Problem to solve: All of the lines below need to be copied exactly, apart from the pictures.
######
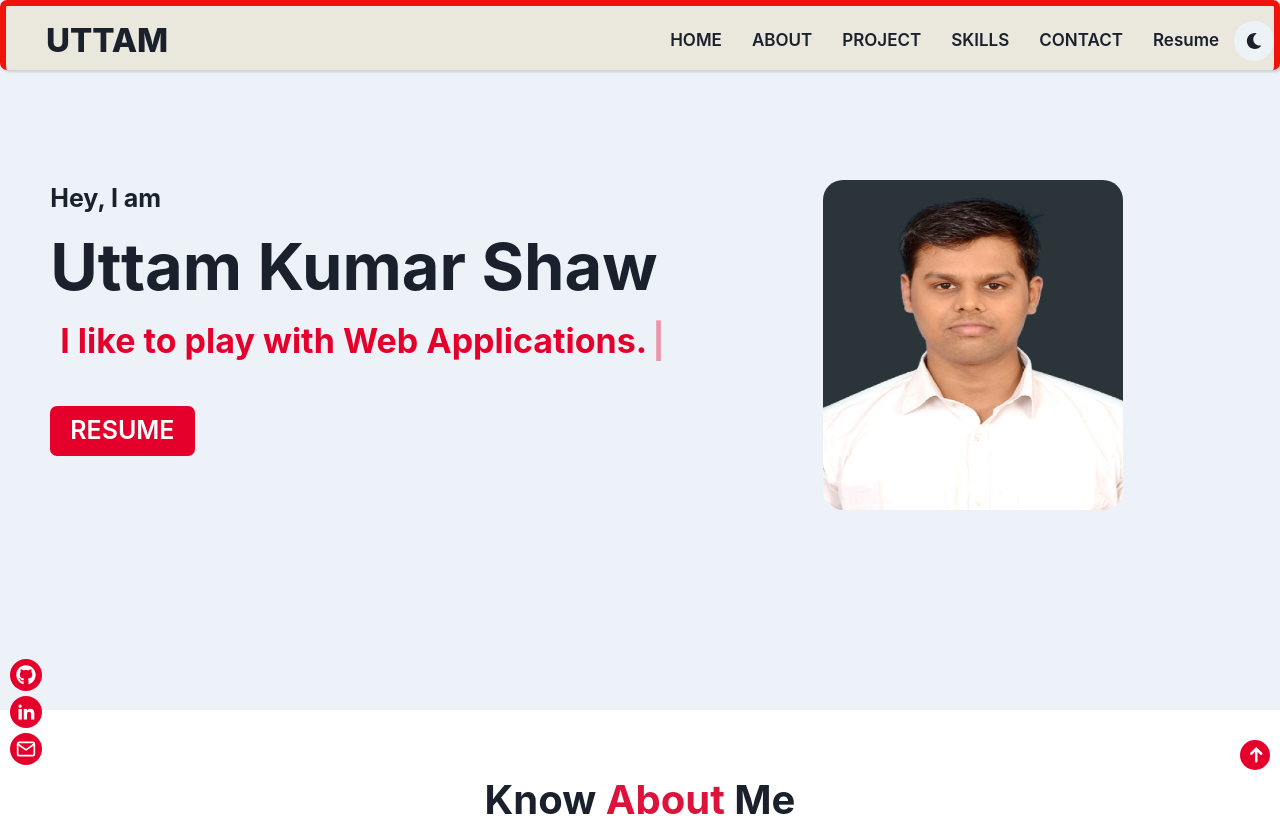
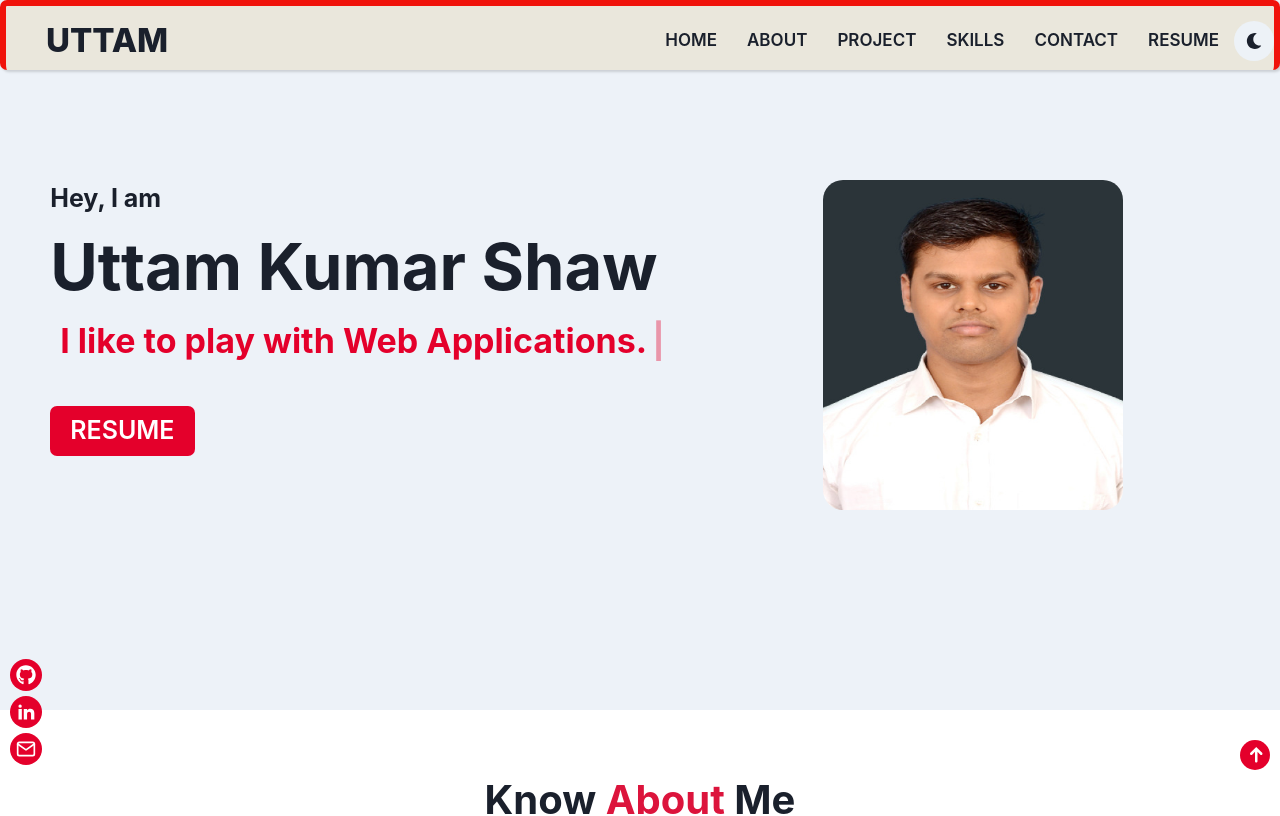
Before and after one commit to uttamkrshaw/portfolio-Templates, a React (Create React App) app: page / in a window 1280 px wide. Shown: the top 816 px of the page. Built offline with nearby package versions, Linux system fonts and the light colour scheme.

Commit message:
Making some changes

```diff
--- a/src/Components/Home/Home.css
+++ b/src/Components/Home/Home.css
@@ -241,7 +241,7 @@ html {
 }
 
 .home_box_content_mobile h4 {
-  font-size: 535px;
+  font-size: 100px;
   font-weight: 700;
 }
 
--- a/src/Components/Navbar/Navbar.jsx
+++ b/src/Components/Navbar/Navbar.jsx
@@ -108,7 +108,7 @@ export const Navbar = () => {
                       id="resume-button-1"
                       class="nav-link resume"
                     >
-                      Resume
+                      RESUME
                     </a>
                   </li>
                   <li>
```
######
Solution to this problem:
Before and after one commit to uttamkrshaw/portfolio-Templates, a React (Create React App) app: page / in a window 1280 px wide. Shown: the top 816 px of the page. Built offline with nearby package versions, Linux system fonts and the light colour scheme.

Commit message:
Making some changes

```diff
--- a/src/Components/Home/Home.css
+++ b/src/Components/Home/Home.css
@@ -241,7 +241,7 @@ html {
 }
 
 .home_box_content_mobile h4 {
-  font-size: 535px;
+  font-size: 100px;
   font-weight: 700;
 }
 
--- a/src/Components/Navbar/Navbar.jsx
+++ b/src/Components/Navbar/Navbar.jsx
@@ -108,7 +108,7 @@ export const Navbar = () => {
                       id="resume-button-1"
                       class="nav-link resume"
                     >
-                      Resume
+                      RESUME
                     </a>
                   </li>
                   <li>
```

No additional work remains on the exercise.